Supplementary Material for: The Silencing of N-myc Downstream-Regulated Gene-1 in an Orthotopic Pancreatic Cancer Model Leads to More Aggressive Tumor Growth and Metastases
2014-06-20T00:00:00Z (GMT) by
Background: The understanding of molecular mechanisms leading to poor prognosis in pancreatic cancer may help develop treatment options. N-myc downstream-regulated gene-1 (NDRG1) has been correlated to better prognosis in pancreatic cancer. Therefore, we thought to analyze how the loss of NDRG1 affects progression in an orthotopic xenograft animal model of recurrence. Methods: Capan-1 cells were silenced for NDRG1 (Csil) or transfected with scrambled shRNA (Cscr) and compared for anchorage-dependent and anchorage-independent growth, invasion and tube formation in vitro. In an orthotopic xenograft model of recurrence tumors were grown in the pancreatic tail. The effect of NDRG1 silencing was evaluated on tumor size and metastasis. Results: The silencing of NDRG1 in Capan-1 cells leads to more aggressive tumor growth and metastasis. We found faster cell growth, double count of invaded cells and 1.8-fold increase in tube formation in vitro.

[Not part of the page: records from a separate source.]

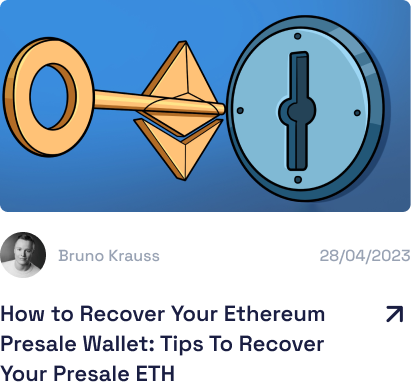
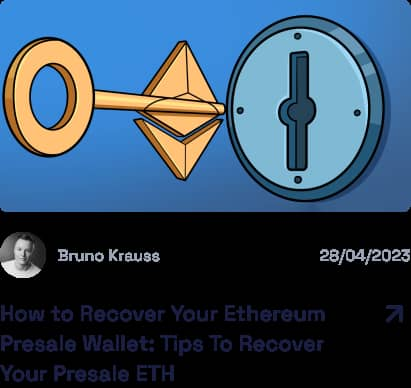
Доработки

diff --git a/index.html b/index.html
@@ -183,7 +183,7 @@
             made it increasingly challenging for the government to ban Bitcoin.
           </p>
 
-          <a class="text-link" href="#contact">Read more</a>
+          <a class="text-link" href="#contact">Read more about our story</a>
         </div>
       </div>
     </section>

diff --git a/css/style.css b/css/style.css
@@ -2,7 +2,7 @@
   font-size: 62.5%;
 
   --color-text: #202654;
-  --color-muted: #6f7696;
+  --color-muted: #5f6788;
   --color-bg: #f4f5f8;
   --color-white: #ffffff;
   --color-dark: #1d225a;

In vivo local tumors were 5.9-fold larger (p = 0.006) and the number of metastases was higher in animals with tumors silenced for NDRG1 primarily (3 vs. 1.1; p = 0.005) and at recurrence (3.3 vs. 0.9; p = 0.015). Conclusion: NDRG1 may be an interesting therapeutic target as its silencing in human pancreatic cancer cells leads to a phenotype with more aggressive tumor growth and metastasis.